INPUT RECORDS -
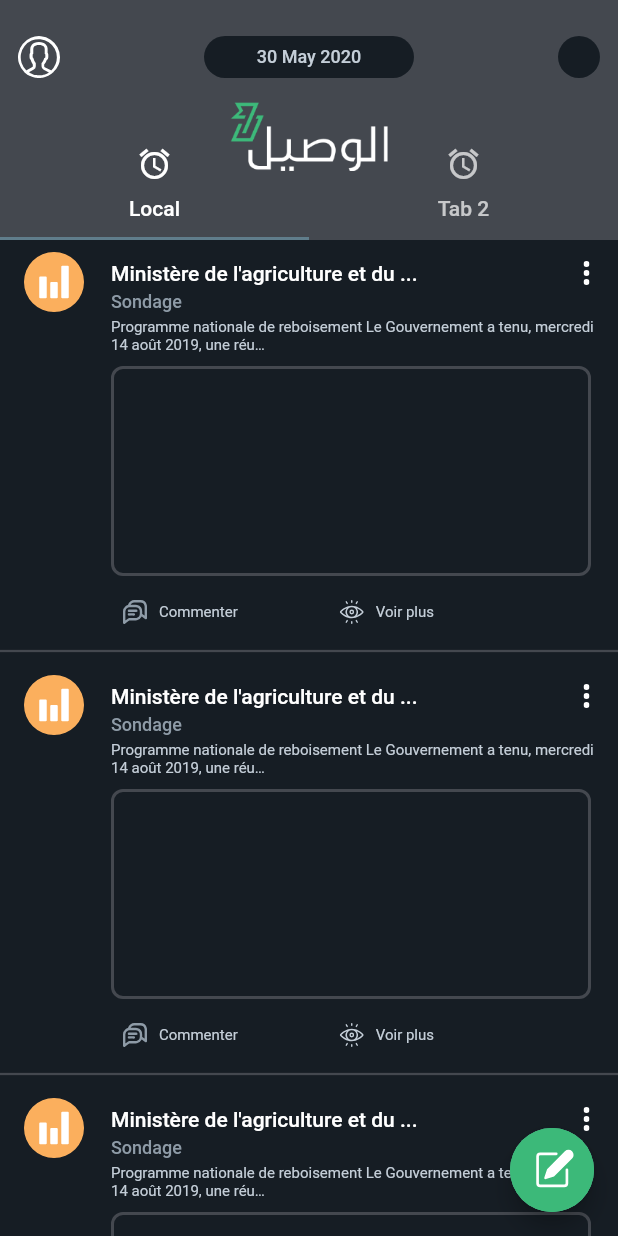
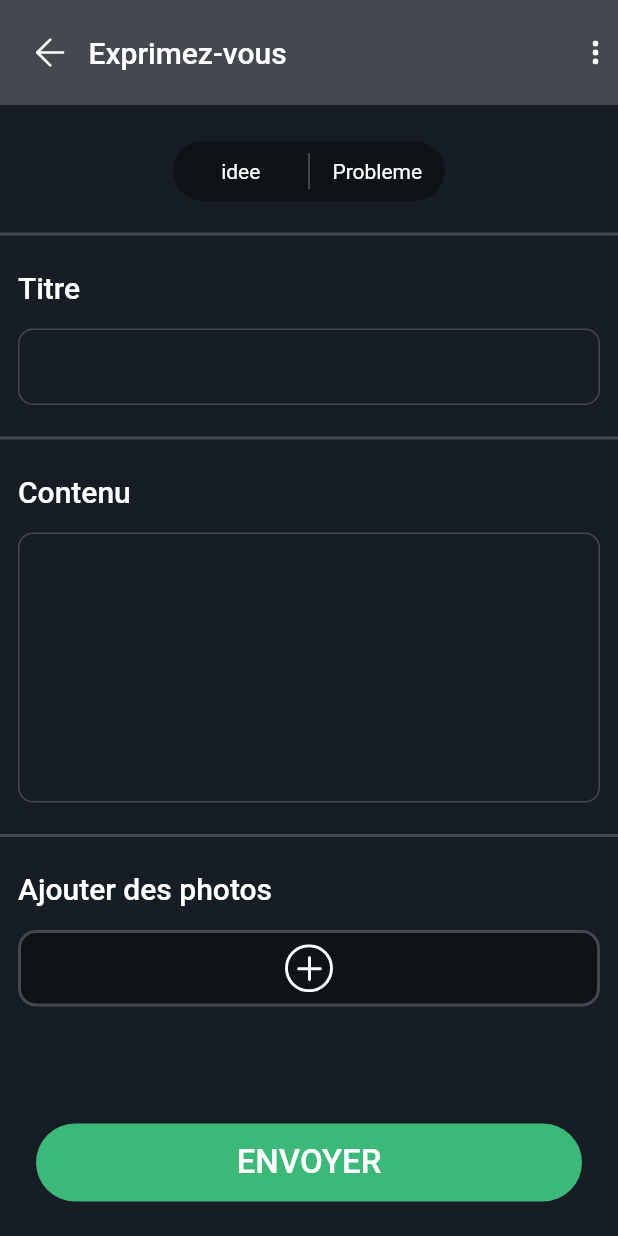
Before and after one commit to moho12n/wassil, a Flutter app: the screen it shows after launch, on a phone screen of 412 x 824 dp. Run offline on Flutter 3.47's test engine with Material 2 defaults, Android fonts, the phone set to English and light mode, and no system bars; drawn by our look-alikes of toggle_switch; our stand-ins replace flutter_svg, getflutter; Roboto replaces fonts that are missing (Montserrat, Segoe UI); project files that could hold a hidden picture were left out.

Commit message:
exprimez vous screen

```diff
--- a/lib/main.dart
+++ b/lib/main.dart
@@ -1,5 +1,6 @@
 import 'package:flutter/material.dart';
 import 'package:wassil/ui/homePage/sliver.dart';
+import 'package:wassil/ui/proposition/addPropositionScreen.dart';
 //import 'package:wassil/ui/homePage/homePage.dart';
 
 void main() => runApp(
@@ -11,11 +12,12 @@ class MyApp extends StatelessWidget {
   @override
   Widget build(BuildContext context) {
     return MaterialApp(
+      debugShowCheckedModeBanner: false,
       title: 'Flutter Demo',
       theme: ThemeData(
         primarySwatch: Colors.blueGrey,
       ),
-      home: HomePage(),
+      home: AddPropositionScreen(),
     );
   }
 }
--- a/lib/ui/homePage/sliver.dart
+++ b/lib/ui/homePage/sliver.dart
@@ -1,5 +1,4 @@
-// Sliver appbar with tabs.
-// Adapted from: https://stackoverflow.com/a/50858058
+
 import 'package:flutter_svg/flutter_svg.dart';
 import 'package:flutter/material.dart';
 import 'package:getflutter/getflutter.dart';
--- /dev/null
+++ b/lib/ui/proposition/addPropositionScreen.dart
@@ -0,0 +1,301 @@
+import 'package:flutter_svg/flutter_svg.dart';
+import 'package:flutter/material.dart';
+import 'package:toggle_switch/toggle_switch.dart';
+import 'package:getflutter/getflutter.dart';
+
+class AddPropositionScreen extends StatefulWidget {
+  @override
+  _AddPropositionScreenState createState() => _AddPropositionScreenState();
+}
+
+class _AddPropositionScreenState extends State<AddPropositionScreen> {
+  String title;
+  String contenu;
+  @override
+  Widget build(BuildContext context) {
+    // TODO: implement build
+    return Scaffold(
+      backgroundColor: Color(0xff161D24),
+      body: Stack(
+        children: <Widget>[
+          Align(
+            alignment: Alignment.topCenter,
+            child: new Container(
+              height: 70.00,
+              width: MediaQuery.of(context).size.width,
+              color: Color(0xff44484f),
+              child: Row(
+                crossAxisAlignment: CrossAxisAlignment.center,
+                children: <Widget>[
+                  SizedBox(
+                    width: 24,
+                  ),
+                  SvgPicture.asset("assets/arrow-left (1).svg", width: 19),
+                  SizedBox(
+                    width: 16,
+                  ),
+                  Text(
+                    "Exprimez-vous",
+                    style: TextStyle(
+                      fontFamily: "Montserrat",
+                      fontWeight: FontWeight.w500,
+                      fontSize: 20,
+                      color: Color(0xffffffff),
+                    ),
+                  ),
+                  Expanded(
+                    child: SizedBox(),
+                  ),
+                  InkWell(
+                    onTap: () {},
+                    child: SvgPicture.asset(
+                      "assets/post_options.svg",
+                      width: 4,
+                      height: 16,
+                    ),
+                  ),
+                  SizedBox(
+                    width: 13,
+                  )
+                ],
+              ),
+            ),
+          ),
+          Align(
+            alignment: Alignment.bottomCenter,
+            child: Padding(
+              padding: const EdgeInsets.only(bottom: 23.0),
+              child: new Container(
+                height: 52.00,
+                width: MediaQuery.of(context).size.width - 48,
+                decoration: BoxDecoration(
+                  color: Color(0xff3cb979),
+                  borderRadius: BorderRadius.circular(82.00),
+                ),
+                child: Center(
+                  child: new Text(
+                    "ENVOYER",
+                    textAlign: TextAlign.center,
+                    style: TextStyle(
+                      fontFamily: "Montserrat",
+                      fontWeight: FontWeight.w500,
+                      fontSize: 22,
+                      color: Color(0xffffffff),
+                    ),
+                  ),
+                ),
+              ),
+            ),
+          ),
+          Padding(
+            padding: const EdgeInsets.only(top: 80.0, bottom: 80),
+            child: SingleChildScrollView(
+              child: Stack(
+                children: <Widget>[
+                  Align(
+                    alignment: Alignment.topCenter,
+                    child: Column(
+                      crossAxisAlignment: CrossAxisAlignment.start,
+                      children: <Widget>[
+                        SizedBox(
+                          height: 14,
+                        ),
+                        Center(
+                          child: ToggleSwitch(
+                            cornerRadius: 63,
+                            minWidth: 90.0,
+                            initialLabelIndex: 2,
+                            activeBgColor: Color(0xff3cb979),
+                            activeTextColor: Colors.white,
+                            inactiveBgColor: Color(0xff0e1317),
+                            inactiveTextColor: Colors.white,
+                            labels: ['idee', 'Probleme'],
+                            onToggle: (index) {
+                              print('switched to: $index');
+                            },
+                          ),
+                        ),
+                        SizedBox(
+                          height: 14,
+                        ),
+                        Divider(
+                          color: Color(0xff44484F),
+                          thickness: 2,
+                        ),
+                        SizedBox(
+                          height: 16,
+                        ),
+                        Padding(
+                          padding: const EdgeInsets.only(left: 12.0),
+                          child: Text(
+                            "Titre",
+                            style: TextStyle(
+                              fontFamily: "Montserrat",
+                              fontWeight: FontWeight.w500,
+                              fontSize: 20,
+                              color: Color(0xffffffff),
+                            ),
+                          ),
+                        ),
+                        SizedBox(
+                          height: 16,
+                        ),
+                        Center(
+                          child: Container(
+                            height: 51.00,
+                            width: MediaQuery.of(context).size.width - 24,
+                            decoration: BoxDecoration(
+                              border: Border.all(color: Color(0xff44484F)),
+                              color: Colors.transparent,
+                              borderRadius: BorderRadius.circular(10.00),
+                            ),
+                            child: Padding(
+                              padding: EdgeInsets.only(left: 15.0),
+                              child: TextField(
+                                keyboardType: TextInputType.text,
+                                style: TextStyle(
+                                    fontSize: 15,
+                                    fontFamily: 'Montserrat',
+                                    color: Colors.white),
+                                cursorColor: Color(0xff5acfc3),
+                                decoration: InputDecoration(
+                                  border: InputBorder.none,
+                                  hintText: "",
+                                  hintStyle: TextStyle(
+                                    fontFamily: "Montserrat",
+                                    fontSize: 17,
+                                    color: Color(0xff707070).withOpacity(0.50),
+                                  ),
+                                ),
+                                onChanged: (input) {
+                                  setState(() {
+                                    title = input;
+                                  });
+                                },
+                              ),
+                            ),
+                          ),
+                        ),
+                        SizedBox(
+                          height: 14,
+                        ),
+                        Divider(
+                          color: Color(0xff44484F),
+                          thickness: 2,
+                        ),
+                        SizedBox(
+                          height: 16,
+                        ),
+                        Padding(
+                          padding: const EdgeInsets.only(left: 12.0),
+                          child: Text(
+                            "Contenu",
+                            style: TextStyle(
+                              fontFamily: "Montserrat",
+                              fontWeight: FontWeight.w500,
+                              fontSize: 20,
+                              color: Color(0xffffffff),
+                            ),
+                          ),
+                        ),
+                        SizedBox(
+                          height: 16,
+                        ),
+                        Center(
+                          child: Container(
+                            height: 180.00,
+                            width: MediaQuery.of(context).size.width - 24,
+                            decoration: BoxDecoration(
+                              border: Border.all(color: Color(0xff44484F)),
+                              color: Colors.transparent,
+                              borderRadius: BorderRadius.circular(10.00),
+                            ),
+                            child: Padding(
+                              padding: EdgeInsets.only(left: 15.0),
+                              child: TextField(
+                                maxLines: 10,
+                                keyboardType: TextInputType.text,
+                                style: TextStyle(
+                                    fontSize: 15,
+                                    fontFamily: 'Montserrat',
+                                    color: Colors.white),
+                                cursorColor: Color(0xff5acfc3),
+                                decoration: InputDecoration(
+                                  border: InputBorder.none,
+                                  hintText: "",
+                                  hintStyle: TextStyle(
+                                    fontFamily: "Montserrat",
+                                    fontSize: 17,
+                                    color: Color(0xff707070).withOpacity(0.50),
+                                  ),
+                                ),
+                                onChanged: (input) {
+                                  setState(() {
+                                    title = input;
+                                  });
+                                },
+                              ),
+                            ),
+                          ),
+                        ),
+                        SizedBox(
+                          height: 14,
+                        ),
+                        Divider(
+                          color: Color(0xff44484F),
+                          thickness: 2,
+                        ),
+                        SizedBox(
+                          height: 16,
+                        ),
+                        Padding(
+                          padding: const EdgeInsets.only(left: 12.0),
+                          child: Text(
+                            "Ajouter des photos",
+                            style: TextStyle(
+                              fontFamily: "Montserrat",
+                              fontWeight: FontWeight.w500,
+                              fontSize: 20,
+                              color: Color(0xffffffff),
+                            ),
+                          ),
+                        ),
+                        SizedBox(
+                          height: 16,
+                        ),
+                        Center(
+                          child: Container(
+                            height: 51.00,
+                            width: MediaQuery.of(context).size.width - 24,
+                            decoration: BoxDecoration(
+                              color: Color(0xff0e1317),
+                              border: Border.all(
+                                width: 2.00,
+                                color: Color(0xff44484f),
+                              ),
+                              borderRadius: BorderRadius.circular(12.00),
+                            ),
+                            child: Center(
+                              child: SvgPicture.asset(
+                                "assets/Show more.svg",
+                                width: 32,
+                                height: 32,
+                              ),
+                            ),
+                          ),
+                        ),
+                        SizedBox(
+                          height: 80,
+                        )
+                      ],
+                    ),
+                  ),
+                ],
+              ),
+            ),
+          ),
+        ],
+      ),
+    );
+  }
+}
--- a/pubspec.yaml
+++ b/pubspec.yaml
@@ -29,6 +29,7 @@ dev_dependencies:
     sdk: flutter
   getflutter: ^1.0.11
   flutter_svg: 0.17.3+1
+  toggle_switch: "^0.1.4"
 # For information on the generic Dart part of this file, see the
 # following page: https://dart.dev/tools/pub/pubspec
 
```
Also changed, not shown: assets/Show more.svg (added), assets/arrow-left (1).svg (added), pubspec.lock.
--
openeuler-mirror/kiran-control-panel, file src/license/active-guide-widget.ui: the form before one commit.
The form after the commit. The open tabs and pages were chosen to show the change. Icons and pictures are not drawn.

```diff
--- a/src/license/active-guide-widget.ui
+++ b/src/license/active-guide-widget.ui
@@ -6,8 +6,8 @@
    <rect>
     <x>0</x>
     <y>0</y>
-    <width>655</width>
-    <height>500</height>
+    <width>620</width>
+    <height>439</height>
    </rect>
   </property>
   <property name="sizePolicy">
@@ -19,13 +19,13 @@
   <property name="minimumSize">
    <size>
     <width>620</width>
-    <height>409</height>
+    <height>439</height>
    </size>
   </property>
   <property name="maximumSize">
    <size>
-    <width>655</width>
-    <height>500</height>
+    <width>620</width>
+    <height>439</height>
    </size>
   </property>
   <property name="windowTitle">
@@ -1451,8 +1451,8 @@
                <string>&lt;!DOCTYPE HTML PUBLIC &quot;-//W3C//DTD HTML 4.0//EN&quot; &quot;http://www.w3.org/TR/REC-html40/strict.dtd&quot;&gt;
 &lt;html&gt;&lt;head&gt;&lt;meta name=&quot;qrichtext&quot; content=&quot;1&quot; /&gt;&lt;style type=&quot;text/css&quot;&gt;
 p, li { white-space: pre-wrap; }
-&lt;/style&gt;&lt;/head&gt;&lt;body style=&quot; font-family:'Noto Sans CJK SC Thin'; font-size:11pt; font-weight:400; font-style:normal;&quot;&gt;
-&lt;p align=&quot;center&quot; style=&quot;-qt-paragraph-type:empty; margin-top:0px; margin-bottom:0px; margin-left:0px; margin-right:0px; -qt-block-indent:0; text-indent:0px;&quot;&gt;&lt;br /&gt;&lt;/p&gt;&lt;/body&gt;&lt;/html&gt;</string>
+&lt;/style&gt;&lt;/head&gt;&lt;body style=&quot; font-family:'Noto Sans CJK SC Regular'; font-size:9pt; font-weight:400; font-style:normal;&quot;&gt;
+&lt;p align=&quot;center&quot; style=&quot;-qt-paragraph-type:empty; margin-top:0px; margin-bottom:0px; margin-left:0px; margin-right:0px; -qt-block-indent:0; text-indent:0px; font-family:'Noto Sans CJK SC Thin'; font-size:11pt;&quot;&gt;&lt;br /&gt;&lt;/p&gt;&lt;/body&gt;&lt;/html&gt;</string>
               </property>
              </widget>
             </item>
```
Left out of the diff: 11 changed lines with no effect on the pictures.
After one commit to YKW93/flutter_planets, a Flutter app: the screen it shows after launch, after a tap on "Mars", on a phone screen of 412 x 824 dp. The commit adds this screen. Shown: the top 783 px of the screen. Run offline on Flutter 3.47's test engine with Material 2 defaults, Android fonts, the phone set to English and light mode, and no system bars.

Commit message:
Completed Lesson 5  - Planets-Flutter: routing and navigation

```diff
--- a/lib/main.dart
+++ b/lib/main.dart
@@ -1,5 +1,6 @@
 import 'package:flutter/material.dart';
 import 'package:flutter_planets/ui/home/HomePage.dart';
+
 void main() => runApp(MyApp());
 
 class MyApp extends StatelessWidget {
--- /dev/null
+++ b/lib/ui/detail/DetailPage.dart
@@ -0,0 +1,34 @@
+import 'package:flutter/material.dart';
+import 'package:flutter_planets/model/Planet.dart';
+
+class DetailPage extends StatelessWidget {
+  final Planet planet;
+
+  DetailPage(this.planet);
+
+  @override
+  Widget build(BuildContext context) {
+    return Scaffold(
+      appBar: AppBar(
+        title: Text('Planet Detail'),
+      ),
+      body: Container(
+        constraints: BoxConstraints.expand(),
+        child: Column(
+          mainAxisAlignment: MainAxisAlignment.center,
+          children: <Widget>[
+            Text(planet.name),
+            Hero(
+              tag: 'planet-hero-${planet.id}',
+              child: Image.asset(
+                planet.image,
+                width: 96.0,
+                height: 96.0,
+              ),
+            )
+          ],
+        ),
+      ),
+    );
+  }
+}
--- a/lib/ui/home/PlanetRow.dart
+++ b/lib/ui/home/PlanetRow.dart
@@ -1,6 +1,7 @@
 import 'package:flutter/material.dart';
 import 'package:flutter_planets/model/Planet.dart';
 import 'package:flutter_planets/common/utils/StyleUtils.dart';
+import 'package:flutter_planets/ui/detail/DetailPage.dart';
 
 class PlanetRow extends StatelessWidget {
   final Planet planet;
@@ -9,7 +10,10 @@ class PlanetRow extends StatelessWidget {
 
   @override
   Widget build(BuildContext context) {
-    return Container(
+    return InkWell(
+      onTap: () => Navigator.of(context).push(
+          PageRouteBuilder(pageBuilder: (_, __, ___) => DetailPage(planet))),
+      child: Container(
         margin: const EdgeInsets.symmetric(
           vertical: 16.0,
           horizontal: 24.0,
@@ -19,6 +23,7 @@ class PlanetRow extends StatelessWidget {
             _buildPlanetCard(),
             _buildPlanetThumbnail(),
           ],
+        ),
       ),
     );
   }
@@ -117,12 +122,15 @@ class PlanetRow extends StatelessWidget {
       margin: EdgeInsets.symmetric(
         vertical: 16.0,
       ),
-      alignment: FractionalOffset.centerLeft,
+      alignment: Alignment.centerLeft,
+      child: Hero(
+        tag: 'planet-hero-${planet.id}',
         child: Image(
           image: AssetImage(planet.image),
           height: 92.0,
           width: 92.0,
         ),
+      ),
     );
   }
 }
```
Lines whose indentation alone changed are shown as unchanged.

ASSIGNMENT - Provide the number of lines above that include the string "Colors", with no other words.

TASK RESULT - 7